Change detection outputs:
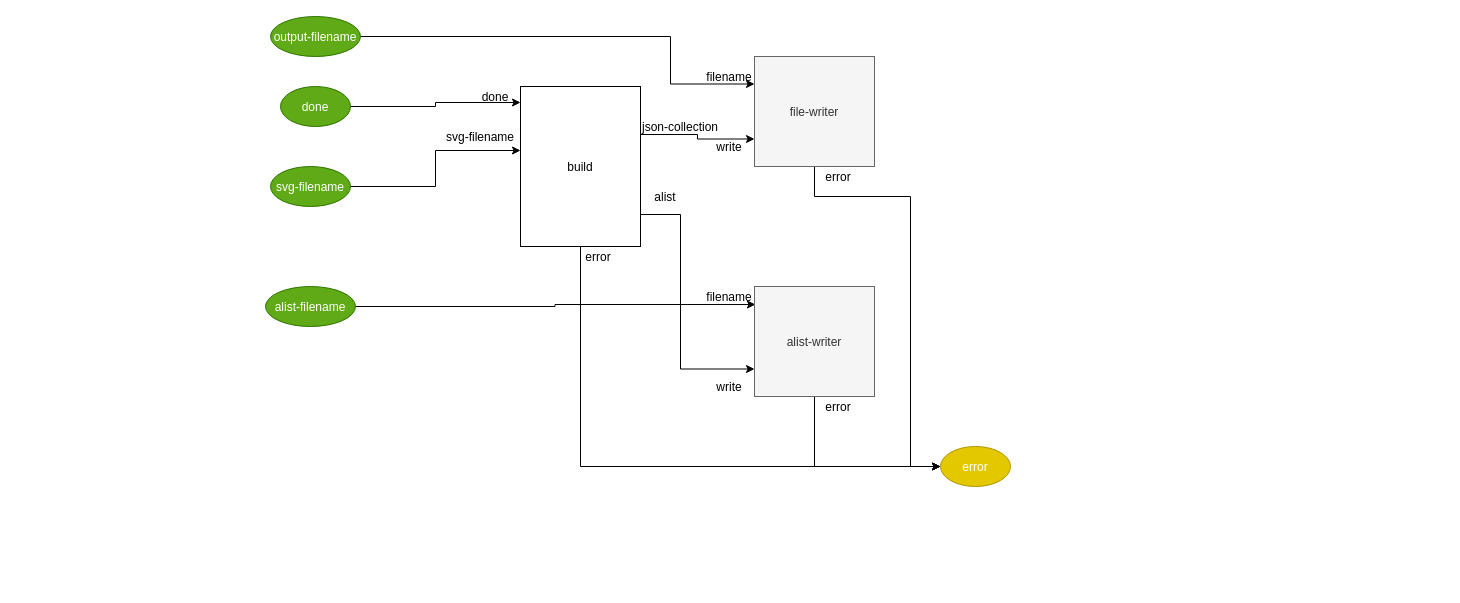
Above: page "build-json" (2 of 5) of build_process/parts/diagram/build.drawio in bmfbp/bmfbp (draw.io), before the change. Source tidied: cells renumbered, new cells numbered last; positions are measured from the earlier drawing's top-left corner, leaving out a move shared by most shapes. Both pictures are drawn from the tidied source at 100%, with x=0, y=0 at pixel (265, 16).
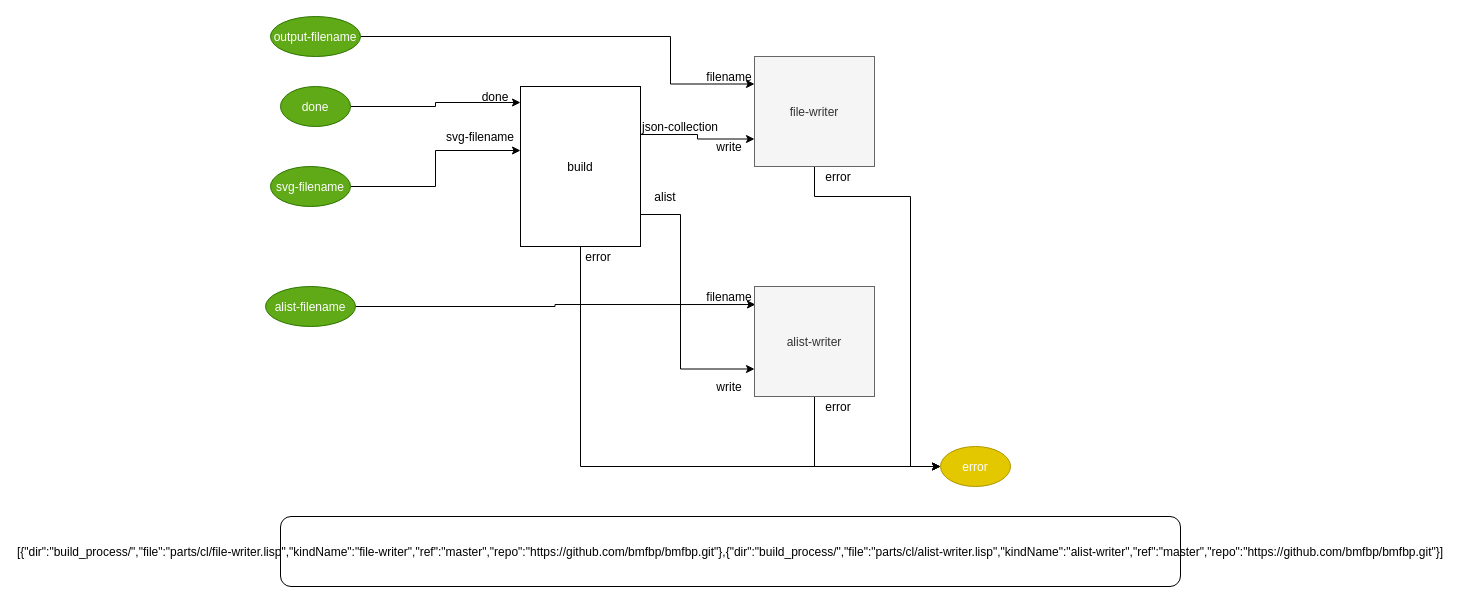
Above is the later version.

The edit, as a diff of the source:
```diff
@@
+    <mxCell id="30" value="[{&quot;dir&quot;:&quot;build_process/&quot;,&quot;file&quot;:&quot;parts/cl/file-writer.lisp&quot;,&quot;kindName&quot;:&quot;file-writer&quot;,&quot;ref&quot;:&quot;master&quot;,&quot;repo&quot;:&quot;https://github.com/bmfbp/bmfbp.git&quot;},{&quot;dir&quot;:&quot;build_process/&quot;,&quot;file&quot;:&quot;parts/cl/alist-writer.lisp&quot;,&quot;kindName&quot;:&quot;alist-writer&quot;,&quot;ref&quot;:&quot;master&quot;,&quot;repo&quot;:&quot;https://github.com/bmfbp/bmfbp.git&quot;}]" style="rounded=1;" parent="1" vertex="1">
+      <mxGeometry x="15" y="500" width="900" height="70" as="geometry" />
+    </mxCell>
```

### TASK DESCRIPTION
The reply should hold only the lines running from the top of the records to the line containing "Above is the later version.", both included, copied exactly with no pictures.

### OUTPUT OF THE TASK
Above: page "build-json" (2 of 5) of build_process/parts/diagram/build.drawio in bmfbp/bmfbp (draw.io), before the change. Source tidied: cells renumbered, new cells numbered last; positions are measured from the earlier drawing's top-left corner, leaving out a move shared by most shapes. Both pictures are drawn from the tidied source at 100%, with x=0, y=0 at pixel (265, 16).
Above is the later version.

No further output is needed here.